4 Pillars of Mindful Movement


“The quality or state of being conscious or aware of something.”

“A mental state achieved by focusing one’s awareness on the present moment, while calmly acknowledging and accepting one’s feelings, thoughts, and bodily sensations.”

I love showing these definitions when working with clients on mindful eating. Being mindful is not something we read about and “poof!” we start doing. It takes practice and patience.

I encourage clients to start with one component of being mindful, (i.e. not using technology when we are eating) we can then begin to work from there. When we put too much pressure to “START BEING MINDFUL… NOW!” This makes being mindful difficult and we might find we turn back to non-mindful habits.

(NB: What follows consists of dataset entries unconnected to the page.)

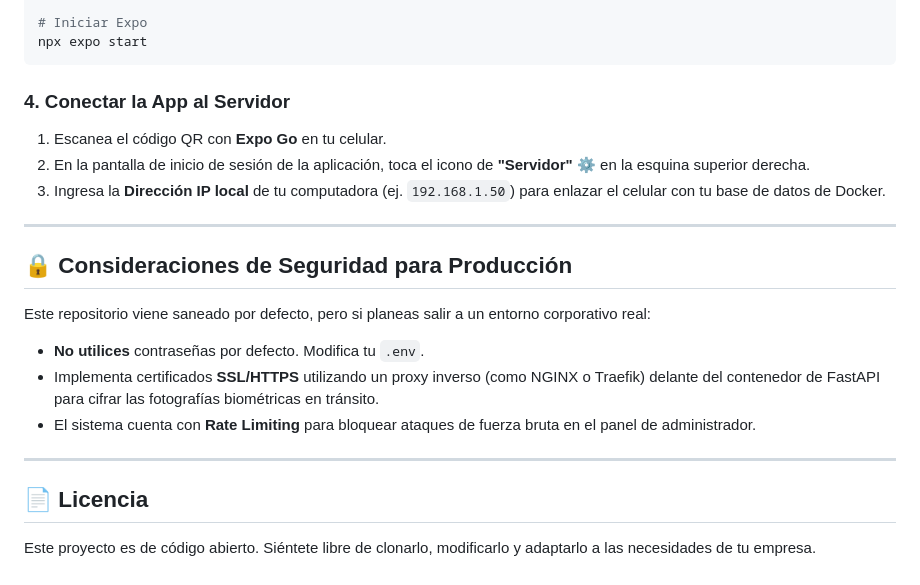
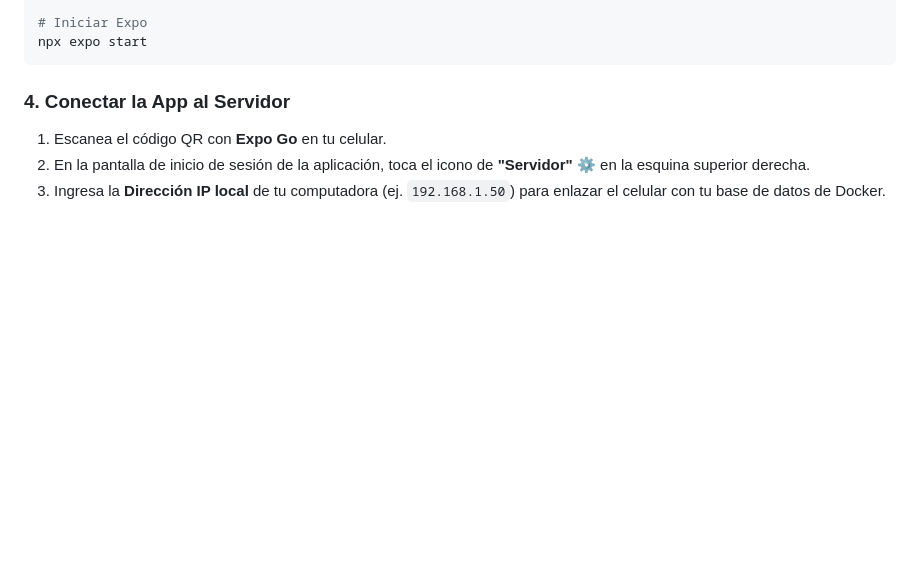
Before and after one commit to SantiagoJimenez0304/Autenticacion_Facial, a Markdown page: README.md, the part around the change. Drawn GitHub-style; blank space fills up the shorter version.

```diff
--- a/README.md
+++ b/README.md
@@ -71,16 +71,3 @@ npx expo start
 1. Escanea el código QR con **Expo Go** en tu celular.
 2. En la pantalla de inicio de sesión de la aplicación, toca el icono de **"Servidor"** ⚙️ en la esquina superior derecha.
 3. Ingresa la **Dirección IP local** de tu computadora (ej. `192.168.1.50`) para enlazar el celular con tu base de datos de Docker.
-
----
-
-## 🔒 Consideraciones de Seguridad para Producción
-Este repositorio viene saneado por defecto, pero si planeas salir a un entorno corporativo real:
-- **No utilices** contraseñas por defecto. Modifica tu `.env`.
-- Implementa certificados **SSL/HTTPS** utilizando un proxy inverso (como NGINX o Traefik) delante del contenedor de FastAPI para cifrar las fotografías biométricas en tránsito.
-- El sistema cuenta con **Rate Limiting** para bloquear ataques de fuerza bruta en el panel de administrador.
-
----
-
-## 📄 Licencia
-Este proyecto es de código abierto. Siéntete libre de clonarlo, modificarlo y adaptarlo a las necesidades de tu empresa.
```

The four qualities of mindfulness, P.A.R.K. – Listening Deeply

Like most things I work with clients on, being mindful takes time and self-compassion to start rewiring our brains.

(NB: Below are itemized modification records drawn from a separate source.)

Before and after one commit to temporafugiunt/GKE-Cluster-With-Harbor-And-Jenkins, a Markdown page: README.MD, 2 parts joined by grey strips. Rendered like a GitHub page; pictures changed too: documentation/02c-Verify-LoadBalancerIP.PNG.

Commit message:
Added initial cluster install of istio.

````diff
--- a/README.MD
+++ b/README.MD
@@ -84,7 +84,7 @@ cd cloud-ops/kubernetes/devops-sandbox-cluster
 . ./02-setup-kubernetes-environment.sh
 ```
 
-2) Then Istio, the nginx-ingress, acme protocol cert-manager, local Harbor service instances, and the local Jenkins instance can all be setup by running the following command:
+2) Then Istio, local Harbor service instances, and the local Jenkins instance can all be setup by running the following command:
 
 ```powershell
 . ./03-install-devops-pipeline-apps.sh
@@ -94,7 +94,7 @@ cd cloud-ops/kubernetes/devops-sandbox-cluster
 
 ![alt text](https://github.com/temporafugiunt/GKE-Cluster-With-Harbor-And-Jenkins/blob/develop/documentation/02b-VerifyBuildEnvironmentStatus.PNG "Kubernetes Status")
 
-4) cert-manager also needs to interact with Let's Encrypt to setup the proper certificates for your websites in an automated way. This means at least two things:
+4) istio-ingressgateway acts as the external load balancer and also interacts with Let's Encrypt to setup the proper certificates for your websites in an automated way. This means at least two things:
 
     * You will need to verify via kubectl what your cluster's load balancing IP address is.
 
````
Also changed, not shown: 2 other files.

Mindful movement focuses on being in tune with our bodies and experiencing our bodies. This concept of mindful movement might be new to some but it’s been studied for several decades and proven when we have mindful movement, movement becomes more sustainable.

These are four components come from Rachel Calogero and Kelly Perdotty (2007) from Intuitive Eating: A Revolutionary Anti-Diet Approach by Evelyn Tribole and Elyse Resch:

  1. Enhances the mind-body connection and coordination and does not confuse or deregulate it
  2. Alleviates mental and physical stress and does not contribute to and amplify stress
  3. Provides genuine enjoyment and pleasure and is not used for punitive reasons
  4. Is used to rejuvenate the body, not to exhaust or deplete it

I will give you a moment to re-read those. I would then ask you “Which one landed the most with you?” “Which one(s) do you feel you do/ don’t do?”

I focus on all four with my clients, however, we typically have very lengthy discussions about component three and four.

Mindful Movement – Nutrition with Jenny

Have you ever read or been told, “You better _______ if you ate _____.” In that moment our brains take this notion and associate:

  • Exercise = punishment
  • And to eat ____ = I must burn it off

We are told by diet culture and society that exercise (not movement) is used for punishment for what we ate. This could not be farther from the truth.

Our bodies desire movement. And movement looks different for every single person. For some it is a career, for others to help with stress management, and for some it is a time to connect with others. And all of these are great, but it is important to understand the intentions of our movement and to ensure these intentions are positive. I would encourage you to look at your movement and do some exploration on the “Why am I moving?”

“When the pursuit of movement is about feeling good, not about calories burned, or used as a penance for eating, it becomes enjoyable and sustainable”

Leave a Reply


Share on facebook
Share on twitter
Share on pinterest
Share on linkedin
Share on print
Share on email

Related Posts

Creative Sandwich Ideas

I find when working with clients who don’t enjoy cooking, it can be difficult to find ideas that don’t include cooking! Here are some out of the box sandwich ideas to get you started!

Read More »
salad, restaurant, meal-569156.jpg

Eating Seasonally in Autumn

Autumn weather is finally upon us. With this recent change in season, it’s worth considering if there should be a change in our nutrition. In recent years, we have gotten accustomed to full access to all foods any time of the year. However, there are certain benefits to eating seasonal foods, some of which we will cover in this blog. Not to mention that foods abundant in autumn are comforting, warming and nourishing. 

Read More »

Hunger Fullness Scale

When one’s body doesn’t get the energy it needs from food, it can trigger intense biological mechanisms that can affect the body both physically and mentally. Today, we often see eating or not eating as a matter of willpower. The focus is far too often on deprivation, when in reality, there is a biological need for energy. Interestingly, when deprivation is increased, there is a heightened desire for food, along with increased salivation and an increase in digestive hormones. Fueling your body with adequate energy, according to your hunger cues, will lead to moderate, mindful eating.  

Read More »

The Difference Between an Eating Disorder and Disordered Eating

Our culture is obsessed with weight, health, nutrition, food, exercise etc. Many of my clients when I ask them about the health and wellness field, they quickly state they do have or had an obsession. The amount of disordered eating in our society is astounding. Some research has even stated that up to 50% of people in the world have a poor or disordered pattern with their eating. Whereas eating disorders (ED) make up 1 to 3% of the population.

Read More »

Intuitive Eating on a Budget

When it comes to being an intuitive eater, cost can be seen as a potential barrier. How is one supposed to eat intuitively, with respect to their body’s signals, if they have a tight budget? From my own experiences as a college student, I can confidently say that not only can intuitive eating on a budget be accomplished, it can actually be enjoyable! 

Read More »
Fill out the information below for a free

15 Minute Consultation